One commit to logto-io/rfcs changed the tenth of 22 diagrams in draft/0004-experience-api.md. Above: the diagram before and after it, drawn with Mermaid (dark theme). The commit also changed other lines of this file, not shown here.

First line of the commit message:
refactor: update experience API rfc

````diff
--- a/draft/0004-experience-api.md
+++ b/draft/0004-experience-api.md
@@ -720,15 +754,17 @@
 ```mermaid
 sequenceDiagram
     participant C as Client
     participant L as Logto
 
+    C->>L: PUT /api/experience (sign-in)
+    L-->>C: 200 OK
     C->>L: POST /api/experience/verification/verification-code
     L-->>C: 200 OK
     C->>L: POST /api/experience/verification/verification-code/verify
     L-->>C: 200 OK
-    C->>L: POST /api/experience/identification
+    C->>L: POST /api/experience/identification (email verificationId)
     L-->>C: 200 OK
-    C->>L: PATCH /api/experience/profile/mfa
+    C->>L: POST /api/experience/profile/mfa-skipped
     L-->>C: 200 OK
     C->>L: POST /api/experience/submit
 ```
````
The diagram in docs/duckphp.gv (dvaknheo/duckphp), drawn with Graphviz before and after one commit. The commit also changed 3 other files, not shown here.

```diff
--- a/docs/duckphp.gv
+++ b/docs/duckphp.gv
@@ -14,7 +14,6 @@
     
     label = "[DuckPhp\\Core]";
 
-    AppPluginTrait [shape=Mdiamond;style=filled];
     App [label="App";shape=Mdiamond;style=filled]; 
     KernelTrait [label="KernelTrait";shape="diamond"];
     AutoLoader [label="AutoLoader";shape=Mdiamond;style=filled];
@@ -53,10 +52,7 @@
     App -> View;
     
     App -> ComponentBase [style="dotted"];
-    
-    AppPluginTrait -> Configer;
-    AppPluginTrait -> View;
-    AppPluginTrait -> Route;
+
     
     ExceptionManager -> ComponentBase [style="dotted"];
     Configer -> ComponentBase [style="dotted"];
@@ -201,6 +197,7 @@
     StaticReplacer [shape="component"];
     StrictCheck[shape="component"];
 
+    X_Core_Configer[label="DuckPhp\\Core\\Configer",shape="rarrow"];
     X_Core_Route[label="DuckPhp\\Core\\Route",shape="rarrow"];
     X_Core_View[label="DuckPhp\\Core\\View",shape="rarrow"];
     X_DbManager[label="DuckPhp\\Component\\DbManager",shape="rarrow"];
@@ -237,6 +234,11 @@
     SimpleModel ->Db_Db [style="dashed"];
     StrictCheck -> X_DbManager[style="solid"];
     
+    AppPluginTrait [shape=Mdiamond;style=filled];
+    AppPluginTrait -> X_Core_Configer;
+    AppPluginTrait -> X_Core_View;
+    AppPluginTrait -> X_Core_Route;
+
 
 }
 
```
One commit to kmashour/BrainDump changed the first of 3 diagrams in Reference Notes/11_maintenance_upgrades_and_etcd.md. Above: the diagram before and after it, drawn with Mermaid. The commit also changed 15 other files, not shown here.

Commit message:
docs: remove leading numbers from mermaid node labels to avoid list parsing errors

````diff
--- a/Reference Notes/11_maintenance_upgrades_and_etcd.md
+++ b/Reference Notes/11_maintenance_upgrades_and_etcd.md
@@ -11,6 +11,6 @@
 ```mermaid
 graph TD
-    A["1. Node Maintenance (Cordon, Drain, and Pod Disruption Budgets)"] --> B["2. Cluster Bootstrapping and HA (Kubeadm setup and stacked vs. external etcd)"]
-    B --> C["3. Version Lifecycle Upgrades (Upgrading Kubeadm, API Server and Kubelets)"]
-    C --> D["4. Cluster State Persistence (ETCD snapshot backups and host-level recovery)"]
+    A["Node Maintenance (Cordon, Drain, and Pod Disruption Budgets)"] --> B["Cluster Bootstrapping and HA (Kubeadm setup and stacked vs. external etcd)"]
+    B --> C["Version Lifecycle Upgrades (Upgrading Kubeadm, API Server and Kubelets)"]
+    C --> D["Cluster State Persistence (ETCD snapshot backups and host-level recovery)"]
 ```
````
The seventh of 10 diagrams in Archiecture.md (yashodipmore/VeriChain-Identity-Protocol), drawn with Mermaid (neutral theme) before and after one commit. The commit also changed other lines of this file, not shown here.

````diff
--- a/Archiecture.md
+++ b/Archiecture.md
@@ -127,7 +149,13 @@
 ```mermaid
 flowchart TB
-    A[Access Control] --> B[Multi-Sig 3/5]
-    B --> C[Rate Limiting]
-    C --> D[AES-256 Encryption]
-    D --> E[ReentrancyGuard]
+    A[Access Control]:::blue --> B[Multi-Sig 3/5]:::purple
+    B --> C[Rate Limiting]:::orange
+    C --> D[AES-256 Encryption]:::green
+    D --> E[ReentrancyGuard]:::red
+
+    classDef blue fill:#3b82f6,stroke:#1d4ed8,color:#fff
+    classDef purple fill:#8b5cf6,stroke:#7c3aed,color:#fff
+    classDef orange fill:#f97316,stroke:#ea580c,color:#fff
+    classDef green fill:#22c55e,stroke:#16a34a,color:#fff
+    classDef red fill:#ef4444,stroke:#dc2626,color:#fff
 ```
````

•••

** Required action **
Retype the records above in full, matching each line exactly.

** Exercise response **
One commit to logto-io/rfcs changed the tenth of 22 diagrams in draft/0004-experience-api.md. Above: the diagram before and after it, drawn with Mermaid (dark theme). The commit also changed other lines of this file, not shown here.

First line of the commit message:
refactor: update experience API rfc

````diff
--- a/draft/0004-experience-api.md
+++ b/draft/0004-experience-api.md
@@ -720,15 +754,17 @@
 ```mermaid
 sequenceDiagram
     participant C as Client
     participant L as Logto
 
+    C->>L: PUT /api/experience (sign-in)
+    L-->>C: 200 OK
     C->>L: POST /api/experience/verification/verification-code
     L-->>C: 200 OK
     C->>L: POST /api/experience/verification/verification-code/verify
     L-->>C: 200 OK
-    C->>L: POST /api/experience/identification
+    C->>L: POST /api/experience/identification (email verificationId)
     L-->>C: 200 OK
-    C->>L: PATCH /api/experience/profile/mfa
+    C->>L: POST /api/experience/profile/mfa-skipped
     L-->>C: 200 OK
     C->>L: POST /api/experience/submit
 ```
````
The diagram in docs/duckphp.gv (dvaknheo/duckphp), drawn with Graphviz before and after one commit. The commit also changed 3 other files, not shown here.

```diff
--- a/docs/duckphp.gv
+++ b/docs/duckphp.gv
@@ -14,7 +14,6 @@
     
     label = "[DuckPhp\\Core]";
 
-    AppPluginTrait [shape=Mdiamond;style=filled];
     App [label="App";shape=Mdiamond;style=filled]; 
     KernelTrait [label="KernelTrait";shape="diamond"];
     AutoLoader [label="AutoLoader";shape=Mdiamond;style=filled];
@@ -53,10 +52,7 @@
     App -> View;
     
     App -> ComponentBase [style="dotted"];
-    
-    AppPluginTrait -> Configer;
-    AppPluginTrait -> View;
-    AppPluginTrait -> Route;
+
     
     ExceptionManager -> ComponentBase [style="dotted"];
     Configer -> ComponentBase [style="dotted"];
@@ -201,6 +197,7 @@
     StaticReplacer [shape="component"];
     StrictCheck[shape="component"];
 
+    X_Core_Configer[label="DuckPhp\\Core\\Configer",shape="rarrow"];
     X_Core_Route[label="DuckPhp\\Core\\Route",shape="rarrow"];
     X_Core_View[label="DuckPhp\\Core\\View",shape="rarrow"];
     X_DbManager[label="DuckPhp\\Component\\DbManager",shape="rarrow"];
@@ -237,6 +234,11 @@
     SimpleModel ->Db_Db [style="dashed"];
     StrictCheck -> X_DbManager[style="solid"];
     
+    AppPluginTrait [shape=Mdiamond;style=filled];
+    AppPluginTrait -> X_Core_Configer;
+    AppPluginTrait -> X_Core_View;
+    AppPluginTrait -> X_Core_Route;
+
 
 }
 
```
One commit to kmashour/BrainDump changed the first of 3 diagrams in Reference Notes/11_maintenance_upgrades_and_etcd.md. Above: the diagram before and after it, drawn with Mermaid. The commit also changed 15 other files, not shown here.

Commit message:
docs: remove leading numbers from mermaid node labels to avoid list parsing errors

````diff
--- a/Reference Notes/11_maintenance_upgrades_and_etcd.md
+++ b/Reference Notes/11_maintenance_upgrades_and_etcd.md
@@ -11,6 +11,6 @@
 ```mermaid
 graph TD
-    A["1. Node Maintenance (Cordon, Drain, and Pod Disruption Budgets)"] --> B["2. Cluster Bootstrapping and HA (Kubeadm setup and stacked vs. external etcd)"]
-    B --> C["3. Version Lifecycle Upgrades (Upgrading Kubeadm, API Server and Kubelets)"]
-    C --> D["4. Cluster State Persistence (ETCD snapshot backups and host-level recovery)"]
+    A["Node Maintenance (Cordon, Drain, and Pod Disruption Budgets)"] --> B["Cluster Bootstrapping and HA (Kubeadm setup and stacked vs. external etcd)"]
+    B --> C["Version Lifecycle Upgrades (Upgrading Kubeadm, API Server and Kubelets)"]
+    C --> D["Cluster State Persistence (ETCD snapshot backups and host-level recovery)"]
 ```
````
The seventh of 10 diagrams in Archiecture.md (yashodipmore/VeriChain-Identity-Protocol), drawn with Mermaid (neutral theme) before and after one commit. The commit also changed other lines of this file, not shown here.

````diff
--- a/Archiecture.md
+++ b/Archiecture.md
@@ -127,7 +149,13 @@
 ```mermaid
 flowchart TB
-    A[Access Control] --> B[Multi-Sig 3/5]
-    B --> C[Rate Limiting]
-    C --> D[AES-256 Encryption]
-    D --> E[ReentrancyGuard]
+    A[Access Control]:::blue --> B[Multi-Sig 3/5]:::purple
+    B --> C[Rate Limiting]:::orange
+    C --> D[AES-256 Encryption]:::green
+    D --> E[ReentrancyGuard]:::red
+
+    classDef blue fill:#3b82f6,stroke:#1d4ed8,color:#fff
+    classDef purple fill:#8b5cf6,stroke:#7c3aed,color:#fff
+    classDef orange fill:#f97316,stroke:#ea580c,color:#fff
+    classDef green fill:#22c55e,stroke:#16a34a,color:#fff
+    classDef red fill:#ef4444,stroke:#dc2626,color:#fff
 ```
````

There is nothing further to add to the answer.